I don’t know about ‘lin’ and ‘exp’ messages. I didn’t change em at all. If it works the same in PD that’s probably how it works… These messages basically use 3 arguments to determine the number of delay lines, the minimum delay line length, and the maximum length(‘lin’ will create lengths in a linear fashion, ‘exp’ will create them exponentially related…). The two length arguments are in milliseconds.
If you take out the clamp I added it might improve, you might try that before sending to the PD list… But if you’re saying it works this way in PD, it could be that this is just how it works… (Only other prob I could imagine is maybe in your Lin message, creating 32 lines might be too much?
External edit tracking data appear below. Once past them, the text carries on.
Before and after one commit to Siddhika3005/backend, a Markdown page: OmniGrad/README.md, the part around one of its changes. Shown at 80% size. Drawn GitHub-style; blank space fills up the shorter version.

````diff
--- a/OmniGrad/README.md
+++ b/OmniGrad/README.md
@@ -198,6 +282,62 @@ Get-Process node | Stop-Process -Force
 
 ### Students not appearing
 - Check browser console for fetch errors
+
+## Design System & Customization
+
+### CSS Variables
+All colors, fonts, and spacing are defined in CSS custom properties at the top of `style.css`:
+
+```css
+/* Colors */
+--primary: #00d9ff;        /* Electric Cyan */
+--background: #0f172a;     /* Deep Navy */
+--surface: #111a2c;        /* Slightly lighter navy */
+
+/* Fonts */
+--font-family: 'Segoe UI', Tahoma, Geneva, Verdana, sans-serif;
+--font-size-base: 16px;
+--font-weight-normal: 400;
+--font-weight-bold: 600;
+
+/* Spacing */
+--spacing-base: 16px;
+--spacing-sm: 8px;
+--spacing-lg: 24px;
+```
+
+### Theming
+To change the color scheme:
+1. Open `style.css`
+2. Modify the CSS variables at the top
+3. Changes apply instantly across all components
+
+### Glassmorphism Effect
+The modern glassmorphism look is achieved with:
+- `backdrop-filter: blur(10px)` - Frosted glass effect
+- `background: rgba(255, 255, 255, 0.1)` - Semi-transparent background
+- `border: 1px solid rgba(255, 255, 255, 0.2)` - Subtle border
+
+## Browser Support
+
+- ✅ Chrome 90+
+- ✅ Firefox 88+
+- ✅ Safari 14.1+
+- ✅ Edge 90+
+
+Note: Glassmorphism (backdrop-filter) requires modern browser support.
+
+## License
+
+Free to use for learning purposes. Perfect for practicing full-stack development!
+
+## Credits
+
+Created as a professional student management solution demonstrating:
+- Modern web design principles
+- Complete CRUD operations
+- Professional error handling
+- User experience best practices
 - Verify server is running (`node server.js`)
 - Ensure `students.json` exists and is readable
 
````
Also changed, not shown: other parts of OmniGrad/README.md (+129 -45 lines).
Doesn’t seem like too much to me, but I haven’t really done enough A/B comparisons of the PD version with this one to say for sure…)
It does appear that the original fdn~ was not entirely finished:
There is also the ‘prime number’ calculation code which is near the top of the original PD .c code. This was commented out in the PD and never used so I simply left it out. I believe he was making this to be able to calculate better lengths(look at the fdn_new method in his original .c file, you’ll notice under the "/*preset*/" comment area, he initializes the first four delay lines with prime number lengths(29, 31, 37, 67)….)
If this were also added properly(I don’t understand it fully), it might also improve the same behavior you’re noticing.
Anyways, hope that helps make some more sense out of it, I’ll leave it for you to decide whether or not to connect with the Pd community about it(I don’t think my clamp is the only way to protect against the instability that was left in there, so you might experiment more first… But… It seems because PD is developed voluntarily/open-source there are sometimes these things left in the code that are either incomplete or cause instability(like this one where it could be trying to access memory outside of range if left without my clamp addition)).
"…should be a swordsmith as well?"
Yes, yes I am. In this day and age, if you had to make every bullet you shot at another person from scratch, you’d think twice more before wasting them so easily on any frivolous kills.
Every digital-artist should be a developer/programmer as well :)
Forums > Gen